Support The Moscow Times!

Yields on Russian Benchmark Bonds Fall as Foreign Demand Rises

OFZ treasury bills are trading near their highest levels for two years.

Bonds are rallying on expectations of a rate cut. Pixabay

Russian Ministry of Finance ruble-denominated OFZ treasury bills were trading near their highest levels in nearly two years in the first weeks of May, the Central Bank of Russia (CBR) said on May 23.

Yields on 10-year benchmark OFZ bonds have fallen to under 8 percent after touching 9 percent last autumn during the height of a sell off, and were 7.98 percent as of May 22 — their lowest level since the 7.94 percent recorded in early August 2018. In real terms, OFZ yields are now around 3 percent.

bne IntelliNews

Ruble-denominated OFZ bonds rallied in May on the back of strong foreign demand, supported by expectations of a rate cut by the Russian central bank in the near future following very weak GDP growth figures in the first quarter of this year, as well as rising oil prices.

The ministry offered OFZ bonds maturing in 2024 and papers maturing in 2030, selling $1.14 billion worth of OFZ bonds on May 22, reports Russia Business Today.

bne IntelliNews

Demand for OFZ bonds is also seen as a barometer for investment sentiment on the international capital market for Russia and that has been rising steadily all year as sanctions fears fade and U.S. interest rate hikes stop, making investors “risk on” once again.

bne IntelliNews

Inflows into the OFZ market are becoming increasingly important as one of the main sources of inbound foreign exchange that is increasingly determining the ruble dollar exchange rate, as ING wrote in a recent commentary.

This article first appeared in bne IntelliNews.

Read more

Independent journalism isn’t dead.
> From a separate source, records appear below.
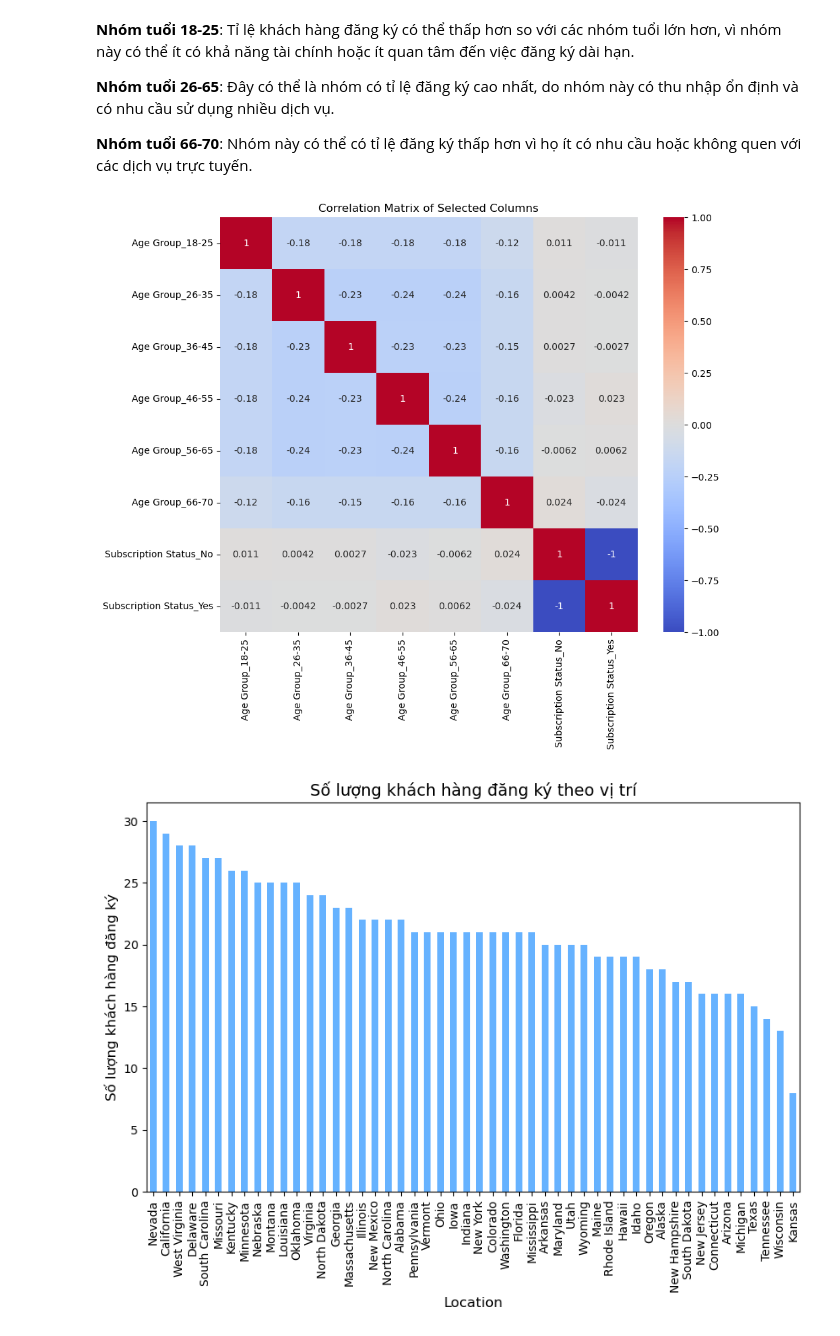
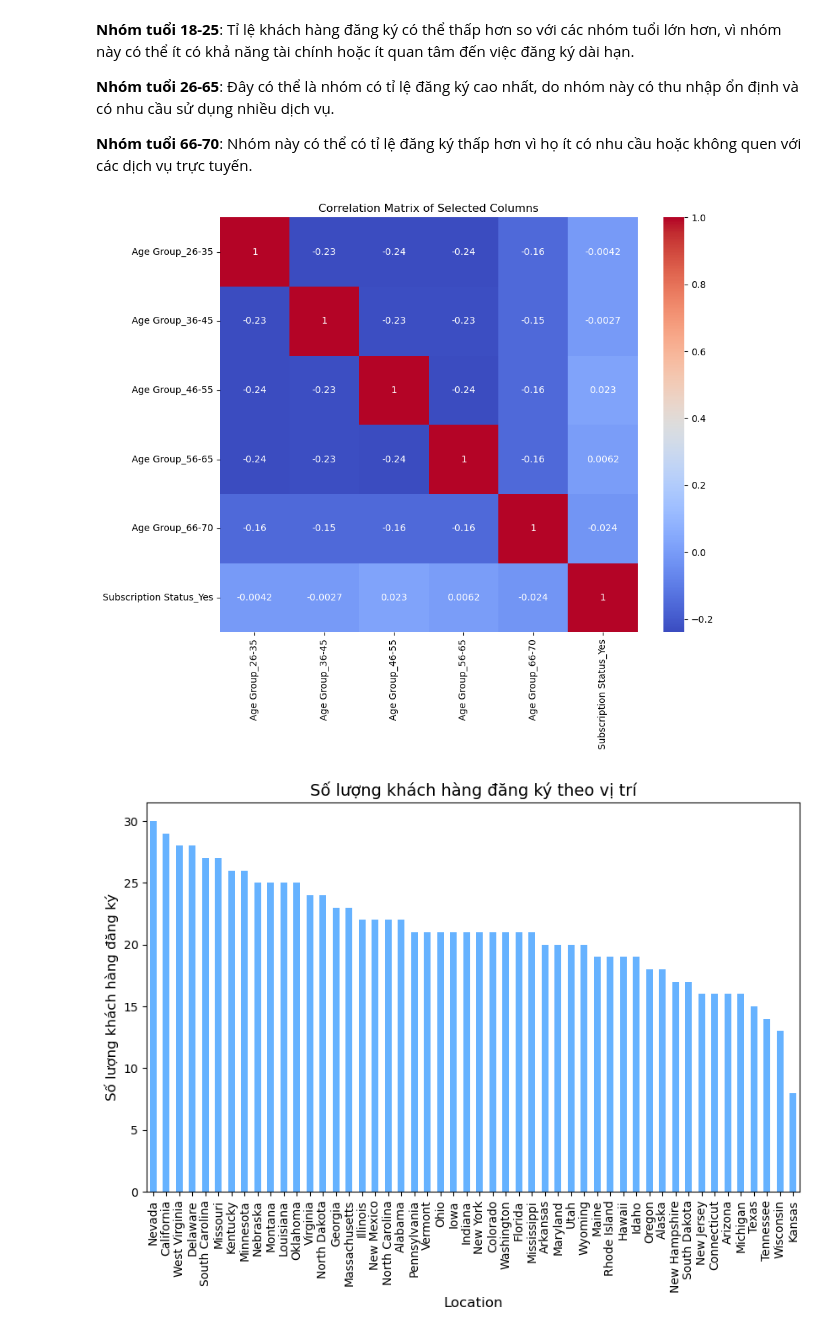
Before and after one commit to hailhp/DEANCNTT, a Jupyter notebook: analyst.ipynb, the cells around one changed output. Cells and saved outputs as stored; diff of their text form; code cells hidden in the pictures.

```diff
--- a/analyst.ipynb
+++ b/analyst.ipynb
@@ -116,26 +124,19 @@ plt.show()
 
 **Nhóm tuổi 66-70**: Nhóm này có thể có tỉ lệ đăng ký thấp hơn vì họ ít có nhu cầu hoặc không quen với các dịch vụ trực tuyến.
 # %%
-# Tạo bản sao
 df_selected = df.copy()
-# Chỉ chọn các cột quan trọng
 important_columns = ['Age Group', 'Subscription Status']
-# Lọc DataFrame chỉ với các cột quan trọng
 df_selected = df_selected[important_columns]
-
-# Sử dụng get_dummies để chuyển đổi các cột phân loại sang dạng số nếu có
-df_selected = pd.get_dummies(df_selected, drop_first=False)
-
-# Kiểm tra mối tương quan giữa các biến trong các cột quan trọng
+df_selected = pd.get_dummies(df_selected, drop_first=True)
 corr = df_selected.corr()
 
-# Vẽ heatmap để xem mối quan hệ
+
 plt.figure(figsize=(10,8))
 sns.heatmap(corr, annot=True, cmap='coolwarm')
 plt.title('Correlation Matrix of Selected Columns')
 plt.show()
 # %% [output]
-[figure, old version]
+[figure, new version]
 # %%
 # Lọc dữ liệu chỉ bao gồm những khách hàng có Subscription Status là 'Yes'
 df_yes = df[df['Subscription Status'] == 'Yes']
```
Also changed, not shown: parts of 73 cells of this notebook.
You can help keep it alive.

As the only remaining independent, English-language news source reporting from Russia, The Moscow Times plays a critical role in connecting Russia to the world.

Editorial decisions are made entirely by journalists in our newsroom, who adhere to the highest ethical standards. We fearlessly cover issues that are often considered off-limits or taboo in Russia, from domestic violence and LGBT issues to the climate crisis and a secretive nuclear blast that exposed unknowing doctors to radiation.

Please consider making a one-time donation — or better still a recurring donation — to The Moscow Times to help us continue producing vital, high-quality journalism about the world's largest country.